Sex and pairing status impact how zebra finches use social information in foraging

Templeton, C.N.
Philp, K.R.
Guillette, L.M.
Laland, K.N.
Benson-Amram, S.



Many factors, including the demonstrator’s sex, status, and familiarity, shape the nature and magnitude of social learning. Given the important role of pair bonds in socially-monogamous animals, we predicted that these intimate relationships would promote the use of social information, and tested this hypothesis in zebra finches (Taeniopygia guttata). Observer birds witnessed either their mate or another familiar, opposite-sex bird eat from one, but not a second novel food source, before being allowed to feed from both food sources themselves. Birds used social information to make foraging decisions, but not all individuals used this information in the same way. While most individuals copied the foraging choice of the demonstrator as predicted, paired males did not, instead avoiding the feeder demonstrated by their mate. Our findings reveal that sex and pairing status interact to influence the use of social information and suggest that paired males might use social information to avoid competing with their mate.

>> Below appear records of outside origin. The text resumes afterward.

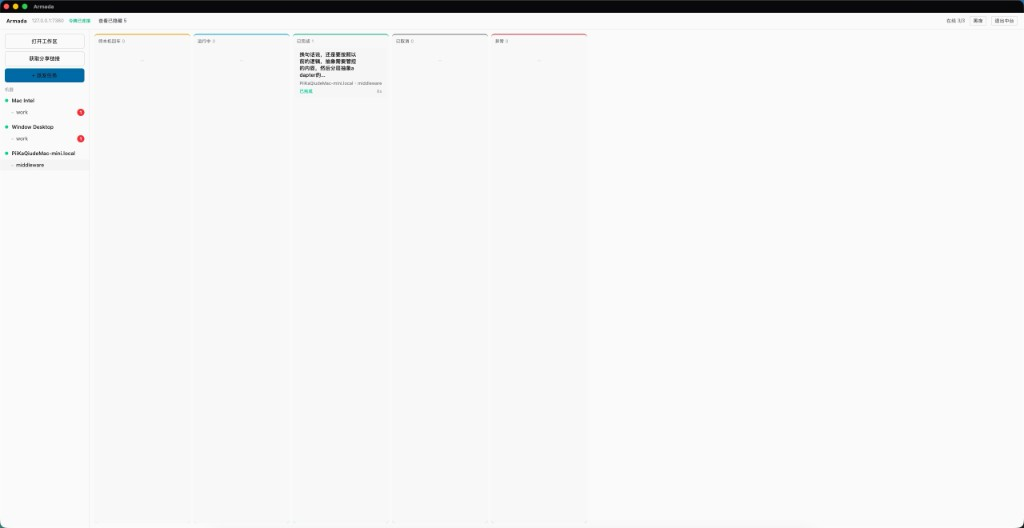
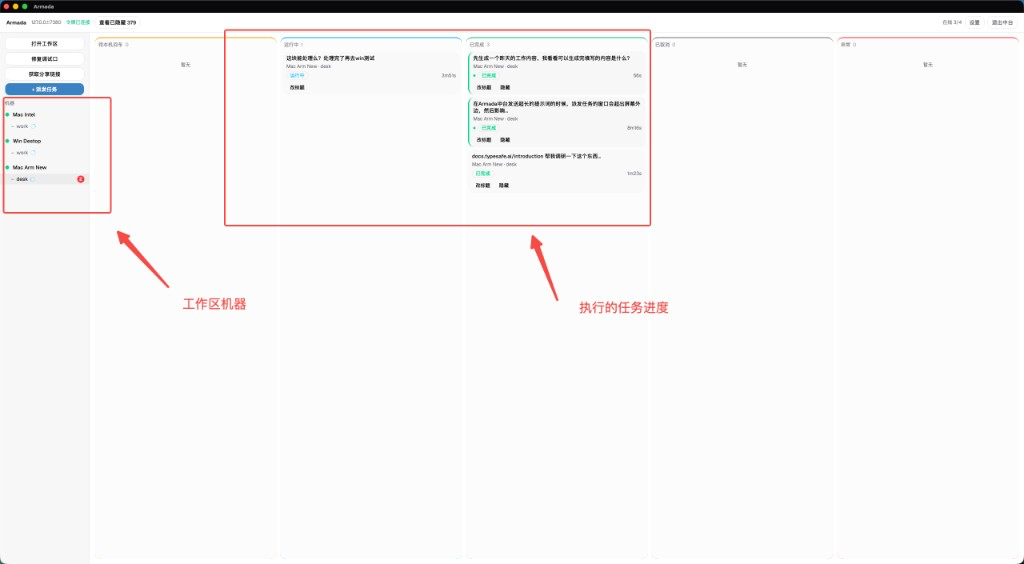
docs: refresh README screenshots and keep versions in CHANGELOG
Operator screenshots and the 0.4.31 / TF 21 / Android 0.1.8 table belong in README; add a release-docs skill so later version bumps cannot skip them.

diff --git a/README.md b/README.md
@@ -2,20 +2,45 @@
 
 局域网 Cursor **舰队指挥台**：一台中台调度多台被控 Cursor 窗口的派发、监控与取消。任务在被控机真实 IDE 对话里跑，用该机自己的 Cursor 登录态，不是绕过 IDE 打模型 API。
 
-日常用法走 **桌面应用**（创建/加入舰队、代装扩展、CDP 打开工作区）。开发联调仍可用浏览器打开看板。不在局域网时，可自建 **中转**，用 iOS App 遥控同一套中台（中台 `7380` 不暴露到公网）。
+日常用法走 **桌面应用**（创建/加入舰队、代装扩展、CDP 打开工作区）。开发联调仍可用浏览器打开看板。不在局域网时，可自建 **中转**，用 iOS / Android App 遥控同一套中台（中台 `7380` 不暴露到公网）。
 
 发送默认 **CDP 全自动**。桌面「打开工作区」会用启动器带调试口拉起 Cursor；若窗口不是这样开的，派发会降级为剪贴板预填 + 本机回车。
 
+### 当前版本（2026-09-20）
+
+| 面 | 当前发版 | 权威文件 |
+| --- | --- | --- |
+| 桌面 Armada.app | **0.1.0** | `desktop/src-tauri/tauri.conf.json` |
+| 扩展 armada-agent | **0.4.31** | `extension/package.json` |
+| iOS ArmadaRemote | **0.1.0** · TestFlight **21** | `mobile/ios` `MARKETING_VERSION` / `CURRENT_PROJECT_VERSION` |
+| Android | **0.1.8**（versionCode 9） | `mobile/android/app/build.gradle.kts` |
+
+每面发版都记进 [CHANGELOG.md](CHANGELOG.md)。能力下限（例如「续聊须 ≥ 0.4.19」）和当前发版号不是一回事：装包请用上表。
+
+### 桌面中台
+
+左侧是在线、可派发的**工作区机器**；中间五列是**任务进度**（待本机回车 / 运行中 / 已完成 / 已取消 / 异常）。点开卡片看这一轮真实会话。
+
 <p>
-  <img src="docs/assets/board.png" alt="Armada 舰队看板" width="48%" />
-  <img src="docs/assets/run-detail.png" alt="任务详情与续聊" width="48%" />
+  <img src="docs/assets/board.png" alt="舰队看板：左侧工作区机器，中间五列任务进度" width="48%" />
+  <img src="docs/assets/run-detail.png" alt="任务详情：这一轮思考、工具与回复" width="48%" />
 </p>
 
 ![在被控 Cursor 里打开的工作区](docs/assets/cursor-workspace.png)
 
+### 手机遥控器
+
+舰队页按 **机器 → 工作区**；点仓看五列任务；详情里看终态正文，可续聊、复制、标未读、隐藏。
+
+<p>
+  <img src="docs/assets/mobile-fleet.png" alt="iOS 舰队：按机器列出工作区" width="30%" />
+  <img src="docs/assets/mobile-workspace.png" alt="工作区五列任务列表" width="30%" />
+  <img src="docs/assets/mobile-run-detail.png" alt="任务详情、续聊与隐藏" width="30%" />
+</p>
+
 ## 它能做什么
 
-已具备：桌面创建/加入舰队、局域网发现、代装扩展、CDP 打开工作区、五列看板、图文派发、并行任务、中台续聊与答选择题、完成通知；可选自建中转 + iOS App 远程选仓、派发、续聊、答选择题、隐藏任务；锁屏 Ask / 终态走中转代发 APNs（需 Auth Key）。
+已具备：桌面创建/加入舰队、局域网发现、代装扩展、CDP 打开工作区、五列看板、图文派发、并行任务、中台续聊与答选择题、完成通知；可选自建中转 + iOS / Android App 远程选仓、派发、续聊、答选择题、隐藏任务；锁屏 Ask / 终态走中转代发 APNs / FCM（需密钥）。
 
 ### 舰队看板
 
@@ -53,7 +78,7 @@
 
 被控侧看到的就是普通 Cursor 窗口：文件树、Agent 对话、该机自己的账号与模型选择。派发沿用该窗口当前选中的模型。
 
-同一机器可并行多条任务（默认每机 8、每工作区 4）；整机同时只有 1 条处于派发/绑定（CDP 注入串行）。超出限额 → `429 RUN_LIMIT`。同工作区相同 prompt → `409 PROMPT_COLLISION`。关着的工作区不能派（`400 WORKSPACE_NOT_OPEN`）。扩展需 ≥ 0.4.0 才能同一窗口并行第二条；收口与续聊请用 **armada-agent ≥ 0.4.19**；**文件附件请用 ≥ 0.4.22**（Windows `@` 菜单会等 typeahead）。
+同一机器可并行多条任务（默认每机 8、每工作区 4）；整机同时只有 1 条处于派发/绑定（CDP 注入串行）。超出限额 → `429 RUN_LIMIT`。同工作区相同 prompt → `409 PROMPT_COLLISION`。关着的工作区不能派（`400 WORKSPACE_NOT_OPEN`）。扩展需 ≥ 0.4.0 才能同一窗口并行第二条；收口与续聊请用 **armada-agent ≥ 0.4.19**；**文件附件请用 ≥ 0.4.22**（Windows `@` 菜单会等 typeahead）。**当前请装 0.4.31**（空闲 Reload 闩、Ask Skip / Other）。
 
 完成、失败、需要处理选择题时，桌面会弹系统通知，浏览器会闪标题；点通知可回到那张卡。
 
@@ -300,7 +325,7 @@ npx tsup
 npx vsce package --no-dependencies    # 没有 vsce：npm i -g @vscode/vsce
 ```
 
-受控端也可 clone 后自己打包。当前包名 `armada-agent-0.4.19.vsix`。
+受控端也可 clone 后自己打包。当前包名 `armada-agent-0.4.31.vsix`。
 
 6. **日常：打开控制台**（任意电脑浏览器均可，同一令牌）
 
@@ -334,7 +359,7 @@ curl -sS http://192.168.1.10:7380/api/health
 sh hooks/install.sh
 ```
 
-4. **安装扩展** `armada-agent` ≥ 0.4.19  
+4. **安装扩展** `armada-agent` **0.4.31**（能力下限 ≥ 0.4.19）  
    Cursor → 扩展 → **Install from VSIX** → `extension/armada-agent-*.vsix`  
    （没有现成 vsix 且这台有 Node 时：`cd extension && npx tsup && npx vsce package --no-dependencies`）
 
@@ -364,7 +389,7 @@ chmod +x scripts/armada-cursor.sh
 | 要带上 Windows 的 | 从哪来 | 说明 |
 | --- | --- | --- |
 | 本仓库 | `git clone` 本仓，或把整个 `Armada` 文件夹拷过去 | 用来跑 `hooks\install.ps1` 和启动器 |
-| `armada-agent-0.4.19.vsix` | 中台 `extension\armada-agent-0.4.19.vsix`，或 Windows 自己 `npm install && npx tsup && npx --yes @vscode/vsce package --no-dependencies`（必须 ≥ 0.4.19） | 0.4.11 Reload 会把 `ext_seq` 重数到已占用号段，hub 丢掉 `stop`。0.4.16 续聊 fromEnd 会清掉 hub 签发的 `generation_id`。**0.4.17 只在 Windows 合成 stop**；**0.4.18 起全平台合成**。请不要用更旧的 vsix。 |
+| `armada-agent-0.4.31.vsix` | 中台 `extension\armada-agent-0.4.31.vsix`，或 Windows 自己 `npm install && npx tsup && npx --yes @vscode/vsce package --no-dependencies`（当前 **0.4.31**，能力下限 ≥ 0.4.19） | 0.4.11 Reload 会把 `ext_seq` 重数到已占用号段，hub 丢掉 `stop`。0.4.16 续聊 fromEnd 会清掉 hub 签发的 `generation_id`。**0.4.17 只在 Windows 合成 stop**；**0.4.18 起全平台合成**。请不要用更旧的 vsix。 |
 | 中台 IP + token | 中台 `ipconfig getifaddr en0` 和 `~/.armada/token` | token 不要换行；不要在 Windows 上新生成 |
 
 下面把 `192.168.1.10` 换成你的中台局域网 IP。所有命令都在 **PowerShell** 里执行，先 `cd` 到仓库根目录（里面能看到 `hooks` 和 `scripts` 文件夹）。
@@ -393,7 +418,7 @@ powershell -NoProfile -ExecutionPolicy Bypass -File hooks\install.ps1
 **4. 安装扩展**
 
 1. 先用图标正常打开一次 Cursor（这次还不用启动器）。
-2. 左侧扩展 → `...` → **Install from VSIX** → 选中 `armada-agent-0.4.19.vsix`。
+2. 左侧扩展 → `...` → **Install from VSIX** → 选中 `armada-agent-0.4.31.vsix`。
 3. 装完先不要关。
 
 **5. 指向中台**（`Ctrl+Shift+P` → 输入 **Armada: Configure Hub Connection**）
@@ -446,7 +471,7 @@ powershell -NoProfile -ExecutionPolicy Bypass -File scripts\armada-cursor.ps1 C:
 | `OUTBOUND_LIMIT` | **中台**：该卡待消化续发已达 8 条 |
 | `OUTBOUND_TEXT_ONLY` | **中台**：运行中续发暂只支持纯文本 |
 | `WINDOW_BUSY` | **中台**：扩展 < 0.4.0 或关了同窗并行时，该窗口已有占用项；等它结束或升级扩展。同区另有 running **不拦**旧卡续聊 |
-| 一直「待本机回车」但黄字是「绑定中」，超时后进异常 | **受控**：须装 **armada-agent ≥ 0.4.19** 并 Reload。0.4.10 扫描窗 20s 会 BIND_TIMEOUT。Windows 无 hook，绑定等 jsonl，约 **3 分钟**；macOS 约 **1 分钟** |
+| 一直「待本机回车」但黄字是「绑定中」，超时后进异常 | **受控**：须装 **armada-agent ≥ 0.4.19**（当前 **0.4.31**）并 Reload。0.4.10 扫描窗 20s 会 BIND_TIMEOUT。Windows 无 hook，绑定等 jsonl，约 **3 分钟**；macOS 约 **1 分钟** |
 | 本机对话已结束，看板仍「运行中」 | **受控**：须 ≥ 0.4.18。日志：`stop synthesized` / `adopt r-…`。Hub 须把 `status: success` 收成 completed |
 | 一直「待本机回车」且蓝字是「已预填,待本机回车」 | **受控**：Cursor 不是启动器/桌面打开的（Windows：托盘未退干净就又点了图标） |
 | 详情串了别的对话 | **受控**：扩展 ≥ 0.4.3，不要用旧 vsix |
@@ -596,6 +621,7 @@ hub 静态托管路径相对 `hub/src`，**请从仓库根**执行 `bun run dev:
 
 ## 设计文档
 
+- 发版记录：[CHANGELOG.md](CHANGELOG.md)
 - 中转 + iOS：[docs/superpowers/specs/2026-09-12-armada-relay-mobile-design.md](docs/superpowers/specs/2026-09-12-armada-relay-mobile-design.md)
 - Android 遥控器：[docs/superpowers/specs/2026-09-17-armada-android-app-design.md](docs/superpowers/specs/2026-09-17-armada-android-app-design.md)
 - App 任务隐藏：[docs/superpowers/specs/2026-09-16-armada-app-run-hide-design.md](docs/superpowers/specs/2026-09-16-armada-app-run-hide-design.md)

diff --git a/.cursor/skills/armada-release-docs/SKILL.md b/.cursor/skills/armada-release-docs/SKILL.md
@@ -1,0 +1,77 @@
+---
+name: armada-release-docs
+description: Use when bumping Armada versions, shipping vsix / overlay / TestFlight / APK, editing README screenshots or the current-version table, or writing release notes. Triggers include 发版, 升版本, changelog, CHANGELOG, README 截图, armada-agent, CURRENT_PROJECT_VERSION, versionName, tauri.conf version.
+---
+
+# Armada release docs
+
+升号、打 vsix、overlay、出 TestFlight / APK **同一轮**必须改 README 当前版本表和 `CHANGELOG.md`。只改 `package.json` 不算发完。
+
+权威在 **armada 仓**：`README.md`、`CHANGELOG.md`、本 skill。Desk 工作区只镜像。
+
+## Version sources
+
+读文件，不要猜。README 表里的号必须等于这些文件：
+
+| 面 | 文件 | 字段 |
+| --- | --- | --- |
+| 扩展 | `extension/package.json` | `version` |
+| 桌面 | `desktop/src-tauri/tauri.conf.json`（并与 `desktop/package.json`、`desktop/src-tauri/Cargo.toml` 同号） | `version` |
+| iOS | `mobile/ios/ArmadaRemote.xcodeproj/project.pbxproj` | `MARKETING_VERSION` + `CURRENT_PROJECT_VERSION`（TestFlight 号） |
+| Android | `mobile/android/app/build.gradle.kts` | `versionName` + `versionCode` |
+
+能力下限（「续聊须 ≥ 0.4.19」）**不是**当前发版。装包句、`armada-agent-*.vsix` 文件名、Windows 拷包步骤改成**当前号**。
+
+## Checklist
+
+改了上表任一字段，或操作员要去装新包时：
+
+1. `CHANGELOG.md`：有新号 → 把 **Unreleased** 搬进带日期的版本节（面 + 号 + 日期）。无新号 → 只追加 Unreleased。
+2. 该节必须有 **新增** 和/或 **修复** 列表（操作员能核对的一句话，不要贴 commit subject 堆）。需要装包步骤时加 **操作员注意**。
+3. `README.md` 顶部「当前版本」表四行都与权威文件一致；日期改成今天。
+4. README 里所有「当前包名 / 请装 / 选中 vsix」跟上当前扩展号。
+5. UI 变了操作员能看见：更新 `docs/assets/` 对应图，核对 README `<img src>`。
+   - 桌面看板 → `board.png`；详情 → `run-detail.png`；被控 Cursor → `cursor-workspace.png`
+   - 手机舰队 / 仓列表 / 详情 → `mobile-fleet.png` / `mobile-workspace.png` / `mobile-run-detail.png`
+6. 中台/App 操作员新能力：同一轮问 App 是否看得到（hub `runToSnap`）。见 `armada-hub-app-parity`。
+7. 声称桌面验收通过前走 `armada-overlay-verify`。
+
+## CHANGELOG shape
+
+```markdown
+## Unreleased
+### 新增
+- …
+### 修复
+- …
+
+## YYYY-MM-DD — 扩展 X.Y.Z · iOS TF N · Android A.B.C · 桌面 D.E.F
+### 新增
+- …
+### 修复
+- …
+### 操作员注意
+- …
+```
+
+只升一个面：标题里仍写出**此刻四行当前号**（未升的面抄 README 表），避免「只写了 vsix、App 还停在旧号」的假清单。
+
+## Rationalizations
+
+| Excuse | Reality |
+| --- | --- |
+| 「只是 patch，README 不用动」 | 操作员按 README 装 vsix。号不对就是发错包。 |
+| 「CHANGELOG 以后补」 | 以后补 = 没记。Unreleased 也要当场写。 |
+| 「commit message 已经说明了」 | commit 不是发版清单。CHANGELOG 面向装包的人。 |
+| 「截图还适用」 | 看板列、侧栏、App 五列/详情变了就必须换图。没变才可跳过第 5 步。 |
+| 「桌面还是 0.1.0 所以不用写」 | 扩展/App 升了也要改表 + CHANGELOG。桌面号照抄。 |
+| 「这是内部 chore」 | `skipped-same-version`、Reload 闩、TF 号都是操作员步骤。要写。 |
+
+## Red flags
+
+- Diff 里有 version / versionName / CURRENT_PROJECT_VERSION，却没有 `README.md` + `CHANGELOG.md`
+- README 仍写 `armada-agent-0.4.19.vsix` 而 `extension/package.json` 已经是新号
+- CHANGELOG 最新节缺修复/新增，或日期仍是上一轮
+- 发版 PR/提交自称完成，但当前版本表有一行对不上文件
+
+**以上任一：停。先补文档再 commit。**

diff --git a/CHANGELOG.md b/CHANGELOG.md
@@ -1,0 +1,74 @@
+# Changelog
+
+Armada 按 **面** 发版：扩展、桌面、iOS、Android 可以不同号。README 顶部「当前版本」表只反映此刻要装的号；本文件按日期记下每个号修了什么、新了什么。
+
+格式：[Keep a Changelog](https://keepachangelog.com/zh-CN/1.1.0/)。版本号来源见 skill `armada-release-docs`。
+
+未打新号就合进 `master` 的改动先写在 **Unreleased**；下次升号时整段搬进对应版本。
+
+---
+
+## Unreleased
+
+### 文档
+
+- README 换成现网桌面看板 / 任务详情 / iOS 舰队·仓列表·详情截图；顶部增加四行当前版本表。
+
+### 修复
+
+- 中转限制手机请求体体积；桌面看板 CSP 收到 `http://*:7380`，不再放行任意端口。
+- 看板派发框留在视口内；五列卡片标题过长截断。
+- 中转 run 快照按 `fleet` 隔离；畸形 `register` / JSON 直接 400。
+
+---
+
+## 2026-09-20 — 扩展 0.4.31 · iOS TF 21 · Android 0.1.8 · 桌面 0.1.0
+
+### 新增
+
+- Ask 卡把 Cursor **Other** 显示为选项 D，自由文本可过中台/App。
+- 手机快照带 `title`、`conversationId`；`unknown` 快照带 `finalText`。
+- 空闲 Reload：扩展 ≥ 0.4.27 按窗口在无 live run 时 Reload；**0.4.31** 把这次闩打进新 vsix 号（同号 0.4.30 会被 `skipped-same-version` 跳过）。
+
+### 修复
+
+- Ask **Skip** 点 Cursor 的 Skip 按钮，不再误点 Continue。
+- Hub 进程启动不把 leftover `online` 当成掉线，避免误杀 running。
+- Plan 点击按 `kind` 配对到卡，不按乱码 prompt；Build 选项 id 由 hub 下发。
+- 续聊 `outcome`、按 fleet 答 Ask；列表 SSE 不再带整段正文。
+- Reload 失败尝试落盘，避免同一窗口反复叠 `Reload Window`。
+- 中台重启后 leftover 在线机不当 `MACHINE_OFFLINE`。
+
+### 操作员注意
+
+Windows 被控须 **先装** `armada-agent-0.4.31.vsix` 再空闲 Reload。只 Reload 不会从 0.4.28 升上去。iOS 装 TestFlight **21**；Android **0.1.8**（versionCode 9）。
+
+---
+
+## 2026-09-20 — 扩展 0.4.29 · iOS TF 20 · Android 0.1.7
+
+### 新增
+
+- 架构债真机验收清单（Windows CDP 写入仍等双端点通，不改生产选择器）。
+
+### 修复
+
+- Ask Other 自由文本过 hub / App。
+- 按 `generation_id` 重取消；Plan inspect 配对到卡。
+- 手机 IME：SSE 快照不再重建输入框。
+
+---
+
+## 2026-09 — 更早里程碑（摘要）
+
+| 面 / 号 | 记什么 |
+| --- | --- |
+| 扩展 0.4.22 | 工作区文件附件；Windows `@` 等 typeahead |
+| 扩展 0.4.19 | 绑定扫描窗、续聊收口 |
+| 扩展 0.4.18 | 全平台合成 jsonl stop；`status: success` → completed |
+| 扩展 0.4.0 | 同窗并行第二条 |
+| 桌面 0.1.0 | 创建/加入舰队、代装 vsix、CDP 打开工作区；包装版仍不自己拨中转 |
+| iOS TF 1–19 | 中转遥控、Keychain token、前台 SSE、APNs、语音派发 |
+| Android 0.1.0–0.1.6 | 与 iOS 操作员面 parity、FCM、分组列表与系统蓝 |
+
+更早逐条提交见 `git log`。新发版不要往这张摘要表堆细节，写进上面带日期的版本节。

Christopher N. Templeton, Katharine Philp, Lauren M. Guillette, Kevin N. Laland, Sarah Benson-Amram, Sex and pairing status impact how zebra finches use social information in foraging, In Behavioural Processes, Volume 139, 2017, Pages 38-42, ISSN 0376-6357, (